Source material Block Start
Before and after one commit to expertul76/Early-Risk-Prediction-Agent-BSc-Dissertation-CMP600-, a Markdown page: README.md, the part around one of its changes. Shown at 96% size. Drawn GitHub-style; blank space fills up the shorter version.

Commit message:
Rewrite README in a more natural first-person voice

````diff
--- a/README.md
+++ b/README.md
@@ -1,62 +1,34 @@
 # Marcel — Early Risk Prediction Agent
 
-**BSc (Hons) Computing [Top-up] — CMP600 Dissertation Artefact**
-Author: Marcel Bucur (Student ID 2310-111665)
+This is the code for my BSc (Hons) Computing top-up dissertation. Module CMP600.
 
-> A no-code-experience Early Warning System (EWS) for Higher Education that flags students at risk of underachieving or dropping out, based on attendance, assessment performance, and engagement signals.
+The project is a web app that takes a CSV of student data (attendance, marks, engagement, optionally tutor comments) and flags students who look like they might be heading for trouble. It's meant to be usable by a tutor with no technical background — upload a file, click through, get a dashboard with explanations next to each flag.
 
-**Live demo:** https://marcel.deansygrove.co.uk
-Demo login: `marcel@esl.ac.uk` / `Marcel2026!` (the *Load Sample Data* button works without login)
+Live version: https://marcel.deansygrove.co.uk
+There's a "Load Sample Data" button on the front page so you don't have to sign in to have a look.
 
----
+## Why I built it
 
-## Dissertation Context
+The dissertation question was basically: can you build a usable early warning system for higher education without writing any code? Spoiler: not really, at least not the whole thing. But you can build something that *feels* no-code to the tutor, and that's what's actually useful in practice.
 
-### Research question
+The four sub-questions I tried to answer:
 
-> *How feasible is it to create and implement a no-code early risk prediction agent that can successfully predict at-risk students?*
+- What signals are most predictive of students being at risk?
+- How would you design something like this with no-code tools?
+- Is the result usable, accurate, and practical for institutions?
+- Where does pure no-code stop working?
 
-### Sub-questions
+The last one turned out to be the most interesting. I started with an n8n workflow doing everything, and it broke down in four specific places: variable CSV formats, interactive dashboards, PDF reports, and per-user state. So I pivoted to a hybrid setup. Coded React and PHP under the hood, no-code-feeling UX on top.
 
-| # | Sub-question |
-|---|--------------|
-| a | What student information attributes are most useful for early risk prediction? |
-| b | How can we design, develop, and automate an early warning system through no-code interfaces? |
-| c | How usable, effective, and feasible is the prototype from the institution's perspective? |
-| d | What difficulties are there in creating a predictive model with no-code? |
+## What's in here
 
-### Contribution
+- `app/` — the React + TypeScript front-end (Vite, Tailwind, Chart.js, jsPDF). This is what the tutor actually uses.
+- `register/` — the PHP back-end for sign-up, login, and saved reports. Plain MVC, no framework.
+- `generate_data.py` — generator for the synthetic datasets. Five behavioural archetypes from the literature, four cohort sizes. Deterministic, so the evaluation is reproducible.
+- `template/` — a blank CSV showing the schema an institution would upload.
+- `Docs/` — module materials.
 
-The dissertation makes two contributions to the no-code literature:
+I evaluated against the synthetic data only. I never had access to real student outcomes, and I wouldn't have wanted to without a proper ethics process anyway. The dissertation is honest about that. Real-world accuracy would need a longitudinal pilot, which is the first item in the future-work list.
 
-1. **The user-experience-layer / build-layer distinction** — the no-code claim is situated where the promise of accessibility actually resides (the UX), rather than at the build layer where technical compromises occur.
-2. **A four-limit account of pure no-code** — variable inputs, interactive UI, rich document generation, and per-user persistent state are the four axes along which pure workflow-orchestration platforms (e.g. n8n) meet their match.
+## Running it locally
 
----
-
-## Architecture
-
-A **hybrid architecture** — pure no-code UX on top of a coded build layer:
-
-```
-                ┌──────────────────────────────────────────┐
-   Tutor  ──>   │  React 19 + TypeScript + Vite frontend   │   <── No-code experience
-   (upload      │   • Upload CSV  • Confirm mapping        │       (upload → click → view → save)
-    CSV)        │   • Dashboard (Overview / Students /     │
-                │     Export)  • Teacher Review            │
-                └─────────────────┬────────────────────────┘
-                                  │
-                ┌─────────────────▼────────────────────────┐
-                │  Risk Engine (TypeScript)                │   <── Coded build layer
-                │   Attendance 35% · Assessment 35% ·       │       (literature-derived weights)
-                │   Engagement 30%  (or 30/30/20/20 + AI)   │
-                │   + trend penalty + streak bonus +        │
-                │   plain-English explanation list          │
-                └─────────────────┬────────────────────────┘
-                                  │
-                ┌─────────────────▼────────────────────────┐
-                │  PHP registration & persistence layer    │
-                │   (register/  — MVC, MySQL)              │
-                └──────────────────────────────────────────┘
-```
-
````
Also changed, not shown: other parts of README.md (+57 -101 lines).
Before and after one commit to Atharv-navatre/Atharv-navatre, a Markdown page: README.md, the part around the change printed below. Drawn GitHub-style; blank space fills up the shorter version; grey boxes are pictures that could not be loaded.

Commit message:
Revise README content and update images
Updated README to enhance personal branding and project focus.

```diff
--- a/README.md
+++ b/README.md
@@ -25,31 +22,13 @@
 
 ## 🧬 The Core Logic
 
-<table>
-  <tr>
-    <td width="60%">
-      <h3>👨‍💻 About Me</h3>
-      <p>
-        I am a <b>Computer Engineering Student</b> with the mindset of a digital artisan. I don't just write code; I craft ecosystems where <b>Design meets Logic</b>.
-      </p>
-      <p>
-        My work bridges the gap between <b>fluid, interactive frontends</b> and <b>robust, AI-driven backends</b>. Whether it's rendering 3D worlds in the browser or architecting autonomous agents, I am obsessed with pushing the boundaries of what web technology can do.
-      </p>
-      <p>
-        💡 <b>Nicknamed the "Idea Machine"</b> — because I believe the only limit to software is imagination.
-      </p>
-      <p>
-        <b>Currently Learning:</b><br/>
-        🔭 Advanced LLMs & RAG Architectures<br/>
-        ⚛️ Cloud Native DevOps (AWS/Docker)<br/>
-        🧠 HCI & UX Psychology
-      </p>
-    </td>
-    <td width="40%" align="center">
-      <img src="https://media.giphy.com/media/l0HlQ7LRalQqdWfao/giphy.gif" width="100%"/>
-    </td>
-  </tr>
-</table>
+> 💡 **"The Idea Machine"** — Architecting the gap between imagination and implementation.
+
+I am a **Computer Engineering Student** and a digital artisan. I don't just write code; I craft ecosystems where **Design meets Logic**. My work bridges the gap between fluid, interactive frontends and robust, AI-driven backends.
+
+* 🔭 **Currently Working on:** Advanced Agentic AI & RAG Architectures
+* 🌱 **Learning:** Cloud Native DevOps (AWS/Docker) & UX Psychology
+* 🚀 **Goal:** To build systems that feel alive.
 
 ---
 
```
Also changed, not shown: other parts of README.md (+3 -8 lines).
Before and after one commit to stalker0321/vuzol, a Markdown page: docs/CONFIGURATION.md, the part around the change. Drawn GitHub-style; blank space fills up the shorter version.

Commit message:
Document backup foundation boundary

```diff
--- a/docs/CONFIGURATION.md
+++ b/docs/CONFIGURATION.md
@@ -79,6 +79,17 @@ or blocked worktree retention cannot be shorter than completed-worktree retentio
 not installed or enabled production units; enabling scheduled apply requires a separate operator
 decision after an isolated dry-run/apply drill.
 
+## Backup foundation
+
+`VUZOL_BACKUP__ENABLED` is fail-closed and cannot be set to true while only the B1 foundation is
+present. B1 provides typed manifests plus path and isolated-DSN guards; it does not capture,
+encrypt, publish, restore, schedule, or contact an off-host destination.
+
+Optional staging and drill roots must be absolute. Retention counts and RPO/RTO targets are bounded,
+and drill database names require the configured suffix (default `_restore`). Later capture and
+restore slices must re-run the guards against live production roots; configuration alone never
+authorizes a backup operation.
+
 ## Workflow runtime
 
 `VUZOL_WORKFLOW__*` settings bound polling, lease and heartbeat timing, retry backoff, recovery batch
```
Source material Block End
Nothing in the data may differ; print all of it exactly as written.

Written solution:
Before and after one commit to expertul76/Early-Risk-Prediction-Agent-BSc-Dissertation-CMP600-, a Markdown page: README.md, the part around one of its changes. Shown at 96% size. Drawn GitHub-style; blank space fills up the shorter version.

Commit message:
Rewrite README in a more natural first-person voice

````diff
--- a/README.md
+++ b/README.md
@@ -1,62 +1,34 @@
 # Marcel — Early Risk Prediction Agent
 
-**BSc (Hons) Computing [Top-up] — CMP600 Dissertation Artefact**
-Author: Marcel Bucur (Student ID 2310-111665)
+This is the code for my BSc (Hons) Computing top-up dissertation. Module CMP600.
 
-> A no-code-experience Early Warning System (EWS) for Higher Education that flags students at risk of underachieving or dropping out, based on attendance, assessment performance, and engagement signals.
+The project is a web app that takes a CSV of student data (attendance, marks, engagement, optionally tutor comments) and flags students who look like they might be heading for trouble. It's meant to be usable by a tutor with no technical background — upload a file, click through, get a dashboard with explanations next to each flag.
 
-**Live demo:** https://marcel.deansygrove.co.uk
-Demo login: `marcel@esl.ac.uk` / `Marcel2026!` (the *Load Sample Data* button works without login)
+Live version: https://marcel.deansygrove.co.uk
+There's a "Load Sample Data" button on the front page so you don't have to sign in to have a look.
 
----
+## Why I built it
 
-## Dissertation Context
+The dissertation question was basically: can you build a usable early warning system for higher education without writing any code? Spoiler: not really, at least not the whole thing. But you can build something that *feels* no-code to the tutor, and that's what's actually useful in practice.
 
-### Research question
+The four sub-questions I tried to answer:
 
-> *How feasible is it to create and implement a no-code early risk prediction agent that can successfully predict at-risk students?*
+- What signals are most predictive of students being at risk?
+- How would you design something like this with no-code tools?
+- Is the result usable, accurate, and practical for institutions?
+- Where does pure no-code stop working?
 
-### Sub-questions
+The last one turned out to be the most interesting. I started with an n8n workflow doing everything, and it broke down in four specific places: variable CSV formats, interactive dashboards, PDF reports, and per-user state. So I pivoted to a hybrid setup. Coded React and PHP under the hood, no-code-feeling UX on top.
 
-| # | Sub-question |
-|---|--------------|
-| a | What student information attributes are most useful for early risk prediction? |
-| b | How can we design, develop, and automate an early warning system through no-code interfaces? |
-| c | How usable, effective, and feasible is the prototype from the institution's perspective? |
-| d | What difficulties are there in creating a predictive model with no-code? |
+## What's in here
 
-### Contribution
+- `app/` — the React + TypeScript front-end (Vite, Tailwind, Chart.js, jsPDF). This is what the tutor actually uses.
+- `register/` — the PHP back-end for sign-up, login, and saved reports. Plain MVC, no framework.
+- `generate_data.py` — generator for the synthetic datasets. Five behavioural archetypes from the literature, four cohort sizes. Deterministic, so the evaluation is reproducible.
+- `template/` — a blank CSV showing the schema an institution would upload.
+- `Docs/` — module materials.
 
-The dissertation makes two contributions to the no-code literature:
+I evaluated against the synthetic data only. I never had access to real student outcomes, and I wouldn't have wanted to without a proper ethics process anyway. The dissertation is honest about that. Real-world accuracy would need a longitudinal pilot, which is the first item in the future-work list.
 
-1. **The user-experience-layer / build-layer distinction** — the no-code claim is situated where the promise of accessibility actually resides (the UX), rather than at the build layer where technical compromises occur.
-2. **A four-limit account of pure no-code** — variable inputs, interactive UI, rich document generation, and per-user persistent state are the four axes along which pure workflow-orchestration platforms (e.g. n8n) meet their match.
+## Running it locally
 
----
-
-## Architecture
-
-A **hybrid architecture** — pure no-code UX on top of a coded build layer:
-
-```
-                ┌──────────────────────────────────────────┐
-   Tutor  ──>   │  React 19 + TypeScript + Vite frontend   │   <── No-code experience
-   (upload      │   • Upload CSV  • Confirm mapping        │       (upload → click → view → save)
-    CSV)        │   • Dashboard (Overview / Students /     │
-                │     Export)  • Teacher Review            │
-                └─────────────────┬────────────────────────┘
-                                  │
-                ┌─────────────────▼────────────────────────┐
-                │  Risk Engine (TypeScript)                │   <── Coded build layer
-                │   Attendance 35% · Assessment 35% ·       │       (literature-derived weights)
-                │   Engagement 30%  (or 30/30/20/20 + AI)   │
-                │   + trend penalty + streak bonus +        │
-                │   plain-English explanation list          │
-                └─────────────────┬────────────────────────┘
-                                  │
-                ┌─────────────────▼────────────────────────┐
-                │  PHP registration & persistence layer    │
-                │   (register/  — MVC, MySQL)              │
-                └──────────────────────────────────────────┘
-```
-
````
Also changed, not shown: other parts of README.md (+57 -101 lines).
Before and after one commit to Atharv-navatre/Atharv-navatre, a Markdown page: README.md, the part around the change printed below. Drawn GitHub-style; blank space fills up the shorter version; grey boxes are pictures that could not be loaded.

Commit message:
Revise README content and update images
Updated README to enhance personal branding and project focus.

```diff
--- a/README.md
+++ b/README.md
@@ -25,31 +22,13 @@
 
 ## 🧬 The Core Logic
 
-<table>
-  <tr>
-    <td width="60%">
-      <h3>👨‍💻 About Me</h3>
-      <p>
-        I am a <b>Computer Engineering Student</b> with the mindset of a digital artisan. I don't just write code; I craft ecosystems where <b>Design meets Logic</b>.
-      </p>
-      <p>
-        My work bridges the gap between <b>fluid, interactive frontends</b> and <b>robust, AI-driven backends</b>. Whether it's rendering 3D worlds in the browser or architecting autonomous agents, I am obsessed with pushing the boundaries of what web technology can do.
-      </p>
-      <p>
-        💡 <b>Nicknamed the "Idea Machine"</b> — because I believe the only limit to software is imagination.
-      </p>
-      <p>
-        <b>Currently Learning:</b><br/>
-        🔭 Advanced LLMs & RAG Architectures<br/>
-        ⚛️ Cloud Native DevOps (AWS/Docker)<br/>
-        🧠 HCI & UX Psychology
-      </p>
-    </td>
-    <td width="40%" align="center">
-      <img src="https://media.giphy.com/media/l0HlQ7LRalQqdWfao/giphy.gif" width="100%"/>
-    </td>
-  </tr>
-</table>
+> 💡 **"The Idea Machine"** — Architecting the gap between imagination and implementation.
+
+I am a **Computer Engineering Student** and a digital artisan. I don't just write code; I craft ecosystems where **Design meets Logic**. My work bridges the gap between fluid, interactive frontends and robust, AI-driven backends.
+
+* 🔭 **Currently Working on:** Advanced Agentic AI & RAG Architectures
+* 🌱 **Learning:** Cloud Native DevOps (AWS/Docker) & UX Psychology
+* 🚀 **Goal:** To build systems that feel alive.
 
 ---
 
```
Also changed, not shown: other parts of README.md (+3 -8 lines).
Before and after one commit to stalker0321/vuzol, a Markdown page: docs/CONFIGURATION.md, the part around the change. Drawn GitHub-style; blank space fills up the shorter version.

Commit message:
Document backup foundation boundary

```diff
--- a/docs/CONFIGURATION.md
+++ b/docs/CONFIGURATION.md
@@ -79,6 +79,17 @@ or blocked worktree retention cannot be shorter than completed-worktree retentio
 not installed or enabled production units; enabling scheduled apply requires a separate operator
 decision after an isolated dry-run/apply drill.
 
+## Backup foundation
+
+`VUZOL_BACKUP__ENABLED` is fail-closed and cannot be set to true while only the B1 foundation is
+present. B1 provides typed manifests plus path and isolated-DSN guards; it does not capture,
+encrypt, publish, restore, schedule, or contact an off-host destination.
+
+Optional staging and drill roots must be absolute. Retention counts and RPO/RTO targets are bounded,
+and drill database names require the configured suffix (default `_restore`). Later capture and
+restore slices must re-run the guards against live production roots; configuration alone never
+authorizes a backup operation.
+
 ## Workflow runtime
 
 `VUZOL_WORKFLOW__*` settings bound polling, lease and heartbeat timing, retry backoff, recovery batch
```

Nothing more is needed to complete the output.